→ **DATA EXTRACT**:
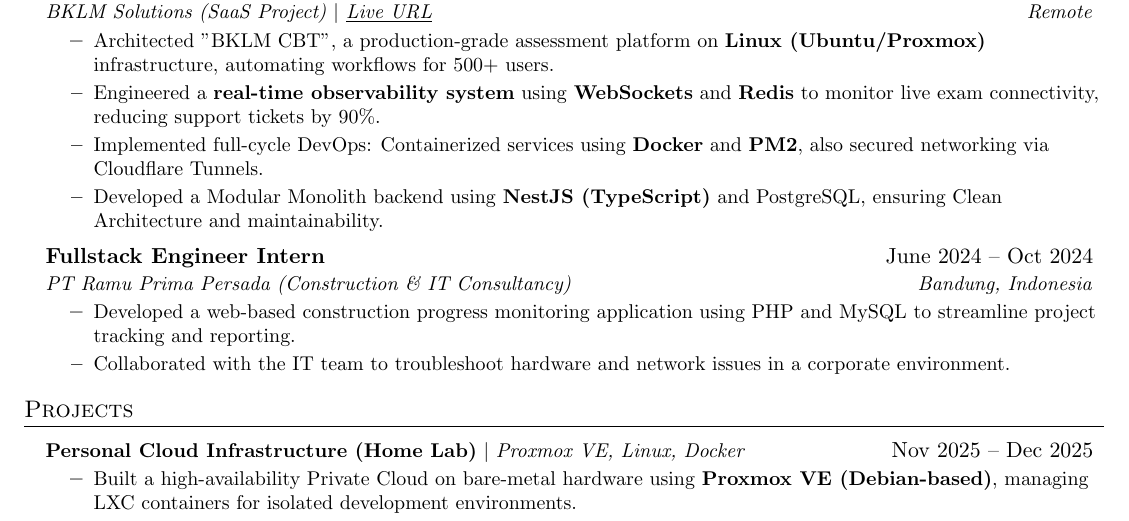
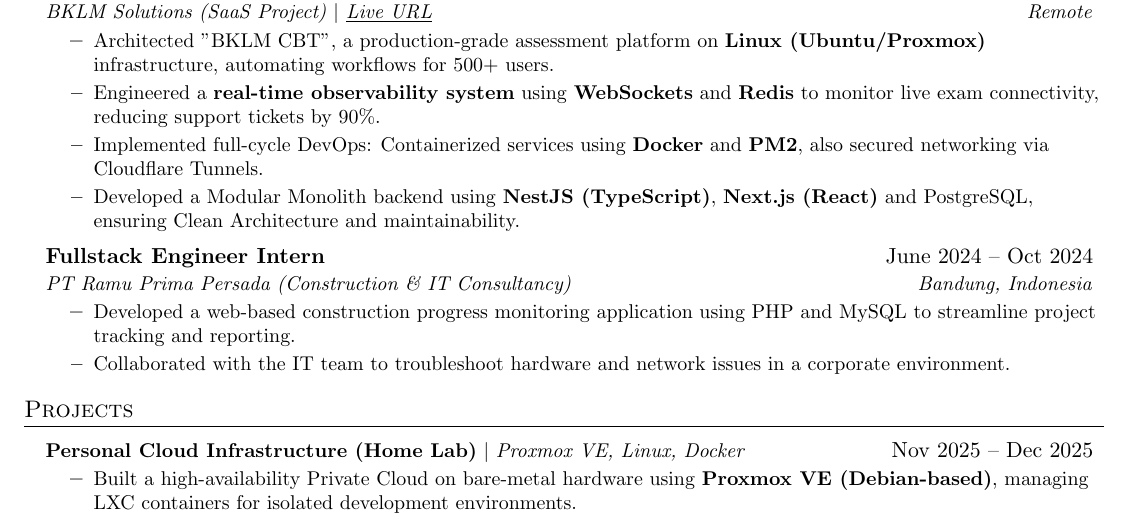
Before and after one commit to fikrihidayatulloh16/resume, a LaTeX CV (CV-Fikri_Hidayatulloh.tex): part of the page, cut so that both start at the same text. Compiled offline with pdfLaTeX.

Commit message:
add next.js on exp lead fullstack

```diff
--- a/CV-Fikri_Hidayatulloh.tex
+++ b/CV-Fikri_Hidayatulloh.tex
@@ -131,7 +131,7 @@
         \resumeItem{Architected "BKLM CBT", a production-grade assessment platform on \textbf{Linux (Ubuntu/Proxmox)} infrastructure, automating workflows for 500+ users.}
         \resumeItem{Engineered a \textbf{real-time observability system} using \textbf{WebSockets} and \textbf{Redis} to monitor live exam connectivity, reducing support tickets by 90\%.}
         \resumeItem{Implemented full-cycle DevOps: Containerized services using \textbf{Docker} and \textbf{PM2}, also secured networking via Cloudflare Tunnels.}
-        \resumeItem{Developed a Modular Monolith backend using \textbf{NestJS (TypeScript)} and PostgreSQL, ensuring Clean Architecture and maintainability.}
+        \resumeItem{Developed a Modular Monolith backend using \textbf{NestJS (TypeScript)}, \textbf{Next.js (React)} and PostgreSQL, ensuring Clean Architecture and maintainability.}
       \resumeItemListEnd
 
     % --- PENGALAMAN 2: MAGANG (Bukti kerja tim) ---
```
Also changed, not shown: CV-Fikri_Hidayatulloh.pdf, 3 other files.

→ **INSTRUCTIONS FOR THE TASK**:
Filter the records for lines containing the word "textbf" and copy each one.

→ **ANSWER TO THE EXERCISE**:
         \resumeItem{Architected "BKLM CBT", a production-grade assessment platform on \textbf{Linux (Ubuntu/Proxmox)} infrastructure, automating workflows for 500+ users.}
         \resumeItem{Engineered a \textbf{real-time observability system} using \textbf{WebSockets} and \textbf{Redis} to monitor live exam connectivity, reducing support tickets by 90\%.}
         \resumeItem{Implemented full-cycle DevOps: Containerized services using \textbf{Docker} and \textbf{PM2}, also secured networking via Cloudflare Tunnels.}
-        \resumeItem{Developed a Modular Monolith backend using \textbf{NestJS (TypeScript)} and PostgreSQL, ensuring Clean Architecture and maintainability.}
+        \resumeItem{Developed a Modular Monolith backend using \textbf{NestJS (TypeScript)}, \textbf{Next.js (React)} and PostgreSQL, ensuring Clean Architecture and maintainability.}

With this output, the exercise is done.